** Data follows **
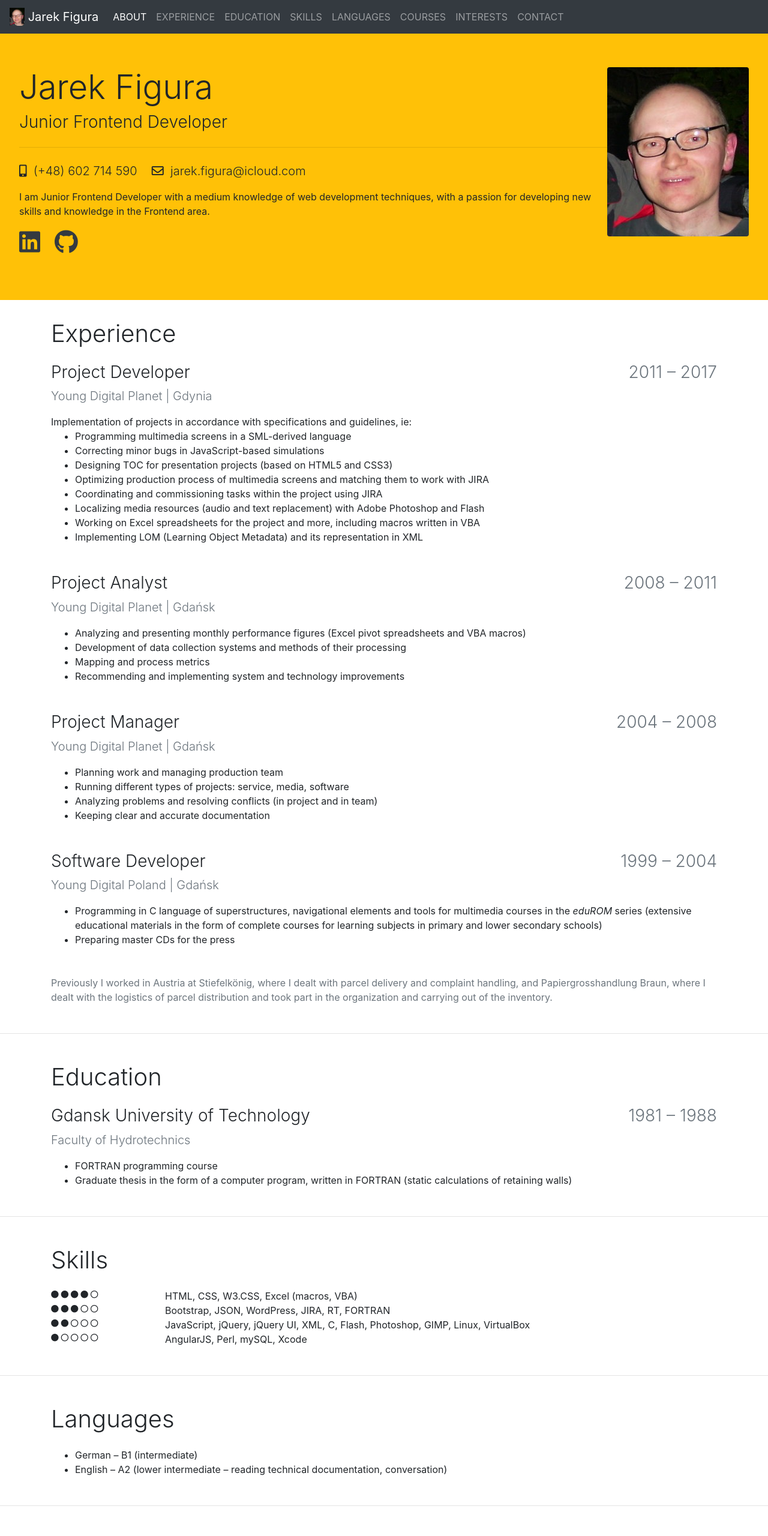
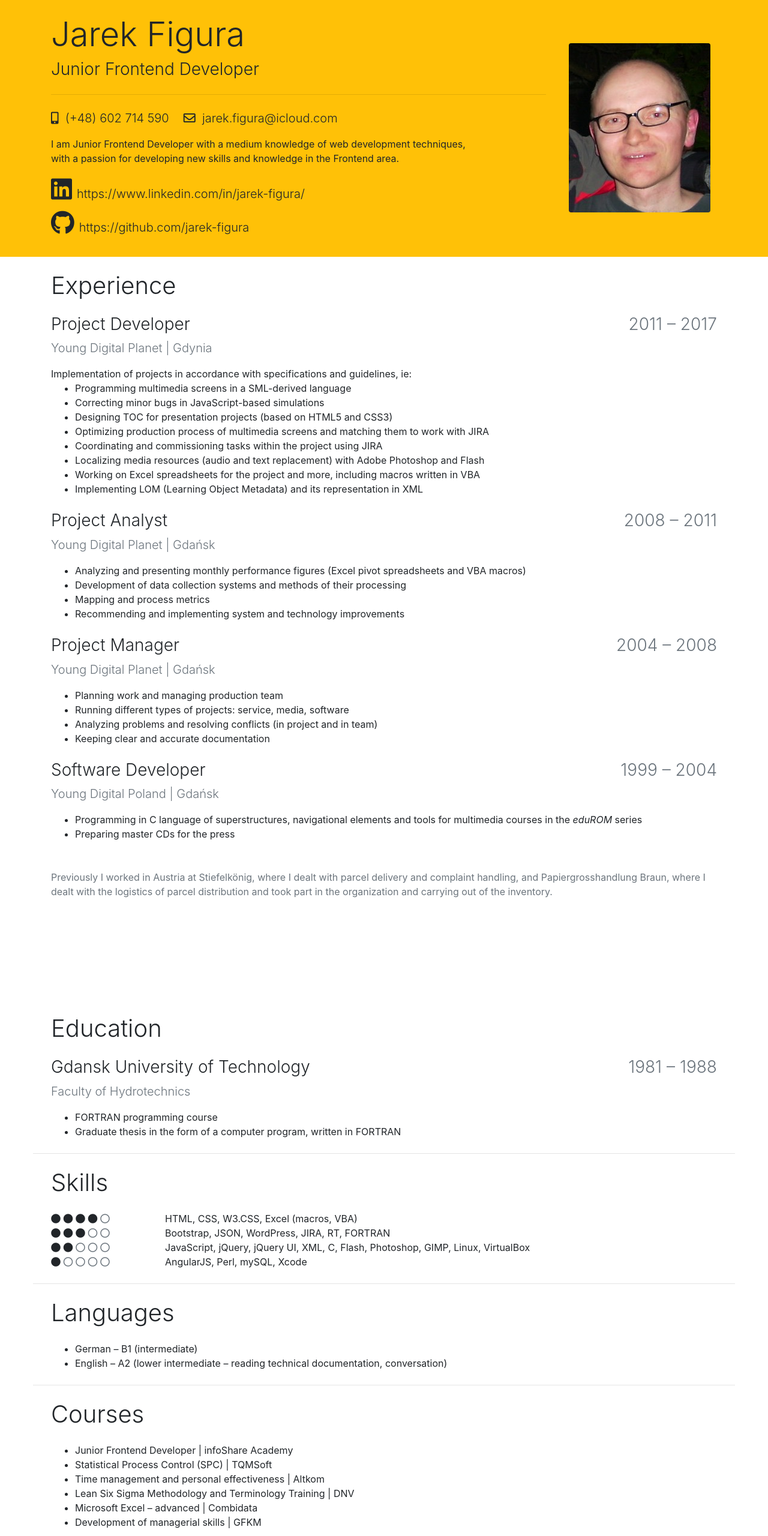
Before and after one commit to jarek-figura/jarek-figura-cv, a plain HTML site: page index.html in a window 1280 px wide. Shown: the top 2560 px of the page at 60% size. Drawn offline with nearby package versions, Linux system fonts and the light colour scheme.

Commit message:
Finished cv

```diff
--- a/index.html
+++ b/index.html
@@ -2,56 +2,17 @@
 <html lang="en">
 <head>
 	<meta charset="utf-8">
-	<link rel="shortcut icon" href="img/favicon.jpg" />
-	<meta name="viewport" content="width=device-width, initial-scale=1, shrink-to-fit=no">
 	<link rel="stylesheet" href="https://maxcdn.bootstrapcdn.com/bootstrap/4.0.0/css/bootstrap.min.css" integrity="sha384-Gn5384xqQ1aoWXA+058RXPxPg6fy4IWvTNh0E263XmFcJlSAwiGgFAW/dAiS6JXm" crossorigin="anonymous">
 	<link rel="stylesheet" href="https://use.fontawesome.com/releases/v5.0.9/css/all.css" integrity="sha384-5SOiIsAziJl6AWe0HWRKTXlfcSHKmYV4RBF18PPJ173Kzn7jzMyFuTtk8JA7QQG1" crossorigin="anonymous">
 	<title>Jarek Figura CV</title>
 </head>
 <body>
 
-<!-- navigation -->
-<nav class="navbar navbar-expand-lg navbar-dark bg-dark fixed-top">
-	<a class="navbar-brand" href="#">
-		<img src="img/figi2.jpg" width="25" height="30" class="d-inline-block align-top" alt="">
-		Jarek Figura
-	</a>
-	<button class="navbar-toggler" type="button" data-toggle="collapse" data-target="#navbarSupportedContent" aria-controls="navbarSupportedContent" aria-expanded="false" aria-label="Toggle navigation">
-		<span class="navbar-toggler-icon"></span>
-	</button>
-	<div class="collapse navbar-collapse" id="navbarSupportedContent">
-		<ul class="navbar-nav mr-auto">
-			<li class="nav-item active">
-				<a class="nav-link active" href="#about">ABOUT <span class="sr-only">(current)</span></a>
-			</li>
-			<li class="nav-item">
-				<a class="nav-link" href="#experience">EXPERIENCE</a>
-			</li>
-			<li class="nav-item">
-				<a class="nav-link" href="#education">EDUCATION</a>
-			</li>
-			<li class="nav-item">
-				<a class="nav-link" href="#skills">SKILLS</a>
-			</li>
-			<li class="nav-item">
-				<a class="nav-link" href="#languages">LANGUAGES</a>
-			</li>
-			<li class="nav-item">
-				<a class="nav-link" href="#courses">COURSES</a>
-			</li>
-			<li class="nav-item">
-				<a class="nav-link" href="#interests">INTERESTS</a>
-			</li>
-			<li class="nav-item">
-				<a class="nav-link" href="#contact">CONTACT</a>
-			</li>
-		</ul>
-	</div>
-</nav>
-
 <!-- about -->
-<div id="about" class="jumbotron bg-warning clearfix rounded-0 mt-5">
-	<img src="img/figi2.jpg" class="rounded float-sm-right img-fluid ml-sm-2" alt="Image of Jarek Figura">
+<div class="bg-warning clearfix rounded-0 py-4">
+	<div class="container">
+		<div class="row">
+			<div class="col-9">
 				<h1 class="display-4">Jarek Figura</h1>
 				<h3 class="font-weight-light">Junior Frontend Developer</h3>
 				<hr class="my-4">
@@ -59,17 +20,22 @@
 					<p class="lead mr-4"><i class="fas fa-mobile-alt" title="iphone" aria-hidden="true"></i>&nbsp;&nbsp;(+48)&nbsp;602&nbsp;714&nbsp;590</p>
 					<p class="lead"><i class="far fa-envelope" title="envelope" aria-hidden="true"></i>&nbsp;&nbsp;jarek.figura@icloud.com</p>
 				</div>
-	<p>I am Junior Frontend Developer with a medium knowledge of web development techniques, with a passion
-		for developing new skills and knowledge in the Frontend area.</p>
-	<h1><a class="text-dark" href="https://www.linkedin.com/in/jarek-figura/" target="_blank"><i
-			class="fab fa-linkedin"></i></a><span class="ml-4"></span><a class="text-dark"
-      href="https://github.com/jarek-figura" target="_blank"><i class="fab fa-github"></i></a></h1>
+				<p>I am Junior Frontend Developer with a medium knowledge of web development techniques,<br/>
+					with a passion for developing new skills and knowledge in the Frontend area.</p>
+				<h1><i class="fab fa-linkedin"></i><span class="lead ml-2">https://www.linkedin.com/in/jarek-figura/</span></h1>
+				<h1><i class="fab fa-github"></i><span class="lead ml-2">https://github.com/jarek-figura</span></h1>
+			</div>
+			<div class="col-3">
+				<img src="img/figi2.jpg" class="rounded img-fluid ml-sm-2 mt-5" alt="Picture of Jarek Figura">
+			</div>
+		</div>
+	</div>
 </div>
 
 <!-- experience -->
-<div id="experience">
-	<div class="container">
+<div class="container mt-4">
 	<h1 class="font-weight-light">Experience</h1>
+
 	<h3 class="font-weight-light clearfix mt-4">Project Developer <span class="float-right text-muted">2011 – 2017</span></h3>
 	<p class="lead text-muted">Young Digital Planet | Gdynia</p>
 	<p class="mb-0">Implementation of projects in accordance with specifications and guidelines, ie:</p>
@@ -84,7 +50,7 @@
 		<li>Implementing LOM (Learning Object Metadata) and its representation in XML</li>
 	</ul>
 
-		<h3 class="font-weight-light clearfix mt-5">Project Analyst <span class="float-right text-muted">2008 – 2011</span></h3>
+	<h3 class="font-weight-light clearfix mt-4">Project Analyst <span class="float-right text-muted">2008 – 2011</span></h3>
 	<p class="lead text-muted">Young Digital Planet | Gdańsk</p>
 	<ul>
 		<li>Analyzing and presenting monthly performance figures (Excel pivot spreadsheets and VBA macros)</li>
@@ -93,7 +59,7 @@
 		<li>Recommending and implementing system and technology improvements</li>
 	</ul>
 
-		<h3 class="font-weight-light clearfix mt-5">Project Manager <span class="float-right text-muted">2004 – 2008</span></h3>
+	<h3 class="font-weight-light clearfix mt-4">Project Manager <span class="float-right text-muted">2004 – 2008</span></h3>
 	<p class="lead text-muted">Young Digital Planet | Gdańsk</p>
 	<ul>
 		<li>Planning work and managing production team</li>
@@ -102,68 +68,66 @@
 		<li>Keeping clear and accurate documentation</li>
 	</ul>
 
-		<h3 class="font-weight-light clearfix mt-5">Software Developer <span class="float-right text-muted">1999 – 2004</span></h3>
+	<h3 class="font-weight-light clearfix mt-4">Software Developer <span class="float-right text-muted">1999 – 2004</span></h3>
 	<p class="lead text-muted">Young Digital Poland | Gdańsk</p>
 	<ul>
 		<li>Programming in C language of superstructures, navigational elements and tools for multimedia courses in the
-				<em>eduROM</em> series (extensive educational materials in the form of complete courses for learning subjects in
-				         primary and lower secondary schools)</li>
+			<em>eduROM</em> series</li>
 		<li>Preparing master CDs for the press</li>
 	</ul>
 
-		<p class="text-muted mt-5">Previously I worked in Austria at Stiefelkönig, where I dealt with parcel delivery and complaint handling, and Papiergrosshandlung Braun, where I dealt with the logistics of parcel distribution and took part in the organization and carrying out of the inventory.</p>
+	<p class="text-muted mt-5">Previously I worked in Austria at Stiefelkönig, where I dealt with parcel delivery and
+		complaint handling, and Papiergrosshandlung Braun, where I dealt with the logistics of parcel distribution and took part in the organization and carrying out of the inventory.</p>
 </div>
-</div>
-<hr class="my-5">
+
+<div class="container my-5">&nbsp;</div>
+<div class="container my-5">&nbsp;</div>
 
 <!-- education -->
-<div id="education">
-	<div class="container">
+<div class="container mt-5">
 	<h1 class="font-weight-light">Education</h1>
 	<h3 class="font-weight-light clearfix mt-4">Gdansk University of Technology <span class="float-right text-muted">1981 – 1988</span></h3>
 	<p class="lead text-muted">Faculty of Hydrotechnics</p>
 	<ul>
 		<li>FORTRAN programming course</li>
-			<li>Graduate thesis in the form of a computer program, written in FORTRAN (static calculations of retaining walls)</li>
+		<li>Graduate thesis in the form of a computer program, written in FORTRAN</li>
 	</ul>
 </div>
-</div>
-<hr class="my-5">
+
+<hr class="container my-4">
 
 <!-- skills -->
-<div id="skills">
 <div class="container">
 	<h1 class="font-weight-light">Skills</h1>
 	<div class="row mt-4">
-			<div class="col-4 col-sm-3 col-md-2 small">
-				<i class="fas fa-circle"></i> <i class="fas fa-circle"></i> <i class="fas fa-circle"></i> <i class="fas fa-circle"></i> <i class="far fa-circle"></i>
+		<div class="col-2">
+			<i class="fas fa-circle"></i> <i class="fas fa-circle"></i> <i class="fas fa-circle"></i> <i class="fas fa-circle"></i> <i class="far fa-circle text-muted"></i>
 		</div>
-			<div class="col-8 col-sm-9 col-md-10">HTML, CSS, W3.CSS, Excel (macros, VBA)</div>
+		<div class="col-10">HTML, CSS, W3.CSS, Excel (macros, VBA)</div>
 	</div>
 	<div class="row">
-			<div class="col-4 col-sm-3 col-md-2 small">
-				<i class="fas fa-circle"></i> <i class="fas fa-circle"></i> <i class="fas fa-circle"></i> <i class="far fa-circle"></i> <i class="far fa-circle"></i>
+		<div class="col-2">
+			<i class="fas fa-circle"></i> <i class="fas fa-circle"></i> <i class="fas fa-circle"></i> <i class="far fa-circle text-muted"></i> <i class="far fa-circle text-muted"></i>
 		</div>
-			<div class="col-8 col-sm-9 col-md-10">Bootstrap, JSON, WordPress, JIRA, RT, FORTRAN</div>
+		<div class="col-10">Bootstrap, JSON, WordPress, JIRA, RT, FORTRAN</div>
 	</div>
 	<div class="row">
-			<div class="col-4 col-sm-3 col-md-2 small">
-				<i class="fas fa-circle"></i> <i class="fas fa-circle"></i> <i class="far fa-circle"></i> <i class="far fa-circle"></i> <i class="far fa-circle"></i>
+		<div class="col-2">
+			<i class="fas fa-circle"></i> <i class="fas fa-circle"></i> <i class="far fa-circle text-muted"></i> <i class="far fa-circle text-muted"></i> <i class="far fa-circle text-muted"></i>
 		</div>
-			<div class="col-8 col-sm-9 col-md-10">JavaScript, jQuery, jQuery UI, XML, C, Flash, Photoshop, GIMP, Linux, VirtualBox</div>
+		<div class="col-10">JavaScript, jQuery, jQuery UI, XML, C, Flash, Photoshop, GIMP, Linux, VirtualBox</div>
 	</div>
 	<div class="row">
-			<div class="col-4 col-sm-3 col-md-2 small">
-				<i class="fas fa-circle"></i> <i class="far fa-circle"></i> <i class="far fa-circle"></i> <i class="far fa-circle"></i> <i class="far fa-circle"></i>
+		<div class="col-2">
+			<i class="fas fa-circle"></i> <i class="far fa-circle text-muted"></i> <i class="far fa-circle text-muted"></i> <i class="far fa-circle text-muted"></i> <i class="far fa-circle text-muted"></i>
 		</div>
-			<div class="col-8 col-sm-9 col-md-10">AngularJS, Perl, mySQL, Xcode</div>
+		<div class="col-10">AngularJS, Perl, mySQL, Xcode</div>
 	</div>
 </div>
-</div>
-<hr class="my-5">
+
+<hr class="container my-4">
 
 <!-- languages -->
-<div id="languages">
 <div class="container">
 	<h1 class="font-weight-light">Languages</h1>
 	<ul class="mt-4">
@@ -171,11 +135,10 @@
 		<li>English – A2 (lower intermediate – reading technical documentation, conversation)</li>
 	</ul>
 </div>
-</div>
-<hr class="my-5">
+
+<hr class="container my-4">
 
 <!-- courses -->
-<div id="courses">
 <div class="container">
 	<h1 class="font-weight-light">Courses</h1>
 	<ul class="mt-4">
@@ -187,11 +150,10 @@
 		<li>Development of managerial skills | GFKM</li>
 	</ul>
 </div>
-</div>
-<hr class="my-5">
+
+<hr class="container my-4">
 
 <!-- interests -->
-<div id="interests">
 <div class="container">
 	<h1 class="font-weight-light">Interests</h1>
 	<ul class="mt-4">
@@ -200,26 +162,20 @@
 		<li>I am designing websites based on HTML5 and CSS3, using W3.CSS, Bootstrap, WordPress and jQuery</li>
 	</ul>
 </div>
+
+<div class="container my-5">&nbsp;</div>
+<div class="container my-5">&nbsp;</div>
+<div class="container my-5">&nbsp;</div>
+<div class="container my-5">&nbsp;</div>
+
+<!-- clausel -->
+<div class="container mt-5">
+	<p class="text-muted small"><em>I hereby give consent for my personal data included in my application
+		to be processed for the purposes of the recruitment process under the Personal Data Protection Act
+		as of 29 August 1997, consolidated text: Journal of Laws 2016, item 922 as amended.</em></p>
 </div>
 
-<!-- contact -->
-<div id="contact" class="bg-dark text-light py-4 mt-5">
-	<div class="container">
-		<p class="lead">Contact</p>
-		<div class="d-flex flex-wrap">
-			<p class="lead mr-4"><i class="fas fa-mobile-alt" title="iphone" aria-hidden="true"></i>&nbsp;&nbsp;(+48)&nbsp;602&nbsp;714&nbsp;590</p>
-			<p class="lead"><i class="far fa-envelope" title="envelope" aria-hidden="true"></i>&nbsp;&nbsp;jarek.figura@icloud.com</p>
-		</div>
-		<h2>
-			<a class="text-light" href="https://www.linkedin.com/in/jarek-figura/" target="_blank"><i class="fab fa-linkedin"></i></a><span class="ml-4"></span>
-			<a class="text-light" href="https://github.com/jarek-figura" target="_blank"><i class="fab fa-github"></i></a>
-		</h2>
-	</div>
-</div>
+<div class="container mb-4">&nbsp;</div>
 
-<!-- jQuery first, then Popper.js, then Bootstrap JS -->
-<script src="https://code.jquery.com/jquery-3.2.1.slim.min.js" integrity="sha384-KJ3o2DKtIkvYIK3UENzmM7KCkRr/rE9/Qpg6aAZGJwFDMVNA/GpGFF93hXpG5KkN" crossorigin="anonymous"></script>
-<script src="https://cdnjs.cloudflare.com/ajax/libs/popper.js/1.12.9/umd/popper.min.js" integrity="sha384-ApNbgh9B+Y1QKtv3Rn7W3mgPxhU9K/ScQsAP7hUibX39j7fakFPskvXusvfa0b4Q" crossorigin="anonymous"></script>
-<script src="https://maxcdn.bootstrapcdn.com/bootstrap/4.0.0/js/bootstrap.min.js" integrity="sha384-JZR6Spejh4U02d8jOt6vLEHfe/JQGiRRSQQxSfFWpi1MquVdAyjUar5+76PVCmYl" crossorigin="anonymous"></script>
 </body>
 </html>
```
Lines whose indentation alone changed are shown as unchanged.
** End of Data **
• **Task details**
Find the lines above with the word "thesis". Copy them out.

• **Exercise output**
-			<li>Graduate thesis in the form of a computer program, written in FORTRAN (static calculations of retaining walls)</li>
+		<li>Graduate thesis in the form of a computer program, written in FORTRAN</li>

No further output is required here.